Not Learning the Lingo
One of the first rules of thumb when looking for any piece of real estate is to make sure you know the lingo. You've got to read between the lines and grasp those one-word gems and phrases that are typically perceived as selling points of the apartment. Here are just a few you're most likely to come across:
Chef's kitchen. Your new apartment has a kitchen that would delight any chef, right? Perhaps. What this saying generally translates to is that the kitchen is the main attraction of the property—the best room in the house. If you're a cooking fanatic, this translates to "Yay!"
Cozy. How would you define "cozy?" How it feels to be snuggled up on the couch with a loved one or a favorite stuffed animal? Curled up in a small space? Well, hopefully that's how you'll feel in your cozy new apartment. This term is generally saved for small apartments, and no, it doesn't mean "cramped." You may not want to move your family of five in, but it'll be perfect as a bachelor pad.
Good for Entertaining. If you like to socialize, this one will likely catch your eye. Open floor plans, those that might have one great room as the living room and kitchen, are good for entertaining because guests can flow freely from one room to another. They also foster a sense of family togetherness, so these apartments aren't suitable for just the party planner; they're great for just about anyone.
Garden Level. Don't confuse this term with a "garden apartment," which is on the ground floor with a view of a courtyard or grassy area. Garden level apartments are in a basement or between the basement and first floor, and the windows themselves are at ground level.
Not Overlooking Negatives That Can Be Fixed
If you're house hunting and stumble upon what appears to be your dream home, only to discover that the bathrooms are a mess and in desperate need of updating, it might scare you away. And that would be considered a reasonable response. When buying. But when you're renting, it's a whole different ballgame.
You might find your ideal apartment comes with a few flaws, like an outdated bathroom that the landlord has promised to update. Or maybe the paint color is all wrong, but the property manager has assured you that a neutral color can be applied with written permission. Maybe the wall above the fireplace has a chunk of brick missing, but it can easily be covered up with your favorite painting. These small negatives can be fixed and shouldn't deter you from signing the lease when all other criteria are met.
Focusing On the First Place You Look At

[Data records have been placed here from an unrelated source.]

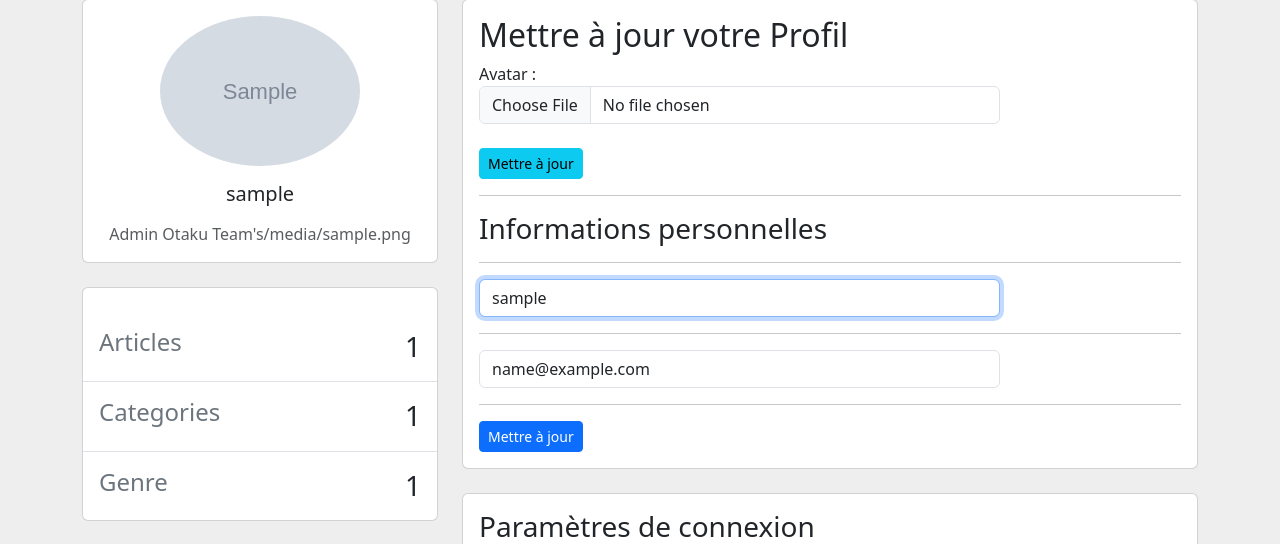
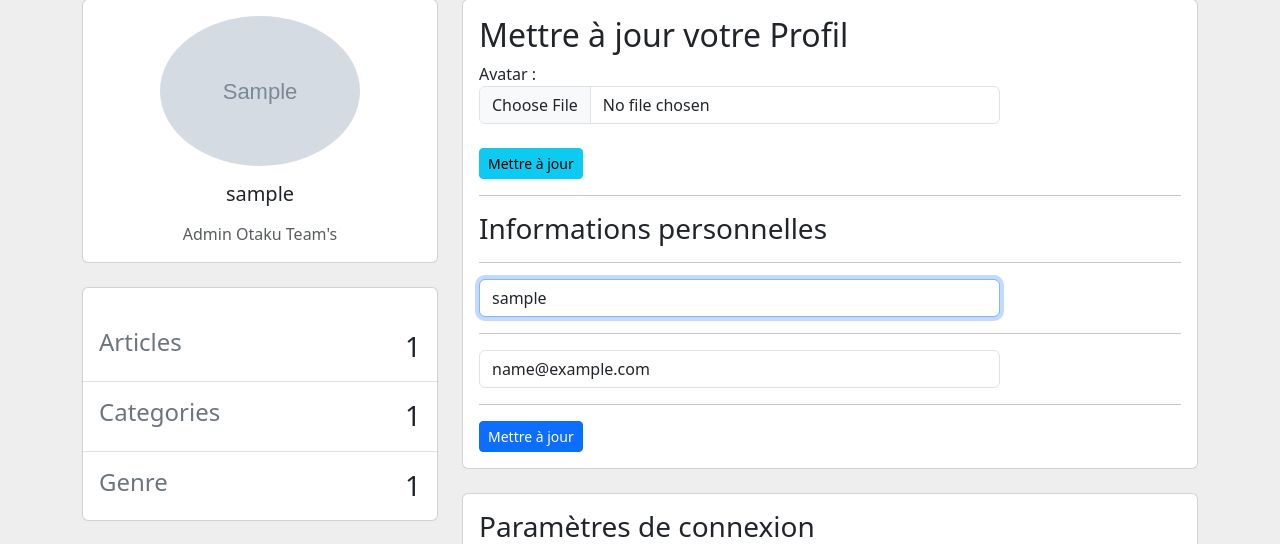
Before and after one commit to alfred-saker/blog_otaku, a Django app: page /profil_user/ in a window 1280 px wide. Shown: the part 218-762 px from the top of the page. Run offline with Django 4.2, Linux system fonts and the light colour scheme; a user stored in the database is signed in; tables that the repository leaves empty hold one stand-in row (values such as "Sample post"); grey boxes marked "Sample" are stand-in pictures.

Commit message:
Update profil_user.html

```diff
--- a/manga_blog/accounts_user/templates/accounts/profil_user.html
+++ b/manga_blog/accounts_user/templates/accounts/profil_user.html
@@ -45,7 +45,7 @@
 
             <h5 class="my-3">{{user.username}}</h5>
             {% if user.is_superuser %}
-            <p class="text-muted mb-0">Admin Otaku Team's{{user_profile.avatar.url}}</p>
+            <p class="text-muted mb-0">Admin Otaku Team's</p>
             {% else %}
             <p class="text-muted mb-0"></p>
             {% endif %}
```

If you're like most people, you probably have a list of apartments you'd like to see. Suppose the first one you look at turns out to be a dud. It's on the top floor (too many stairs), the "pool view" is more like a "crane your neck to see the deep end" view, the paint on the walls is scuffed, and your unit would be on the end, right next to the highway. But at $125 under what you've budgeted for rent, the price was awfully attractive.
Unfortunately, what happens all too often in these scenarios is that every apartment you look at from there on out will seem too expensive, no matter how perfect it is. There's a term for this, and it's called anchoring bias. To avoid falling into the trap, keep in mind that you shouldn't let one trait, like a good price, set the standard for how you judge all other apartments. Remember to factor in all the characteristics and traits when making a decision on where to live.
Stereotyping isn't a new concept. It's been around for a few centuries, pervading pretty much every age and culture. But whether positive or negative in nature, stereotypes lead to false beliefs that can be misleading as well as destructive.
For example, suppose you once lived in an apartment complex next to a university. Your weekends were filled with loud music booming through the walls and a constant influx of traffic at all hours. Like most people would, you attribute the noise and traffic to the presence of college kids. So when you find out that your potential neighbor downstairs is a college student, you swear off the apartment complex altogether, even though the price is right, it's in the perfect location, and it's got that fitness room you've always wanted.
But what if that college kid is also a single mom who works a full-time job and is rarely home? She doesn't have the time or the inclination to party. Don't let stereotypes, especially ones that are usually wrong, control major decisions like where you live.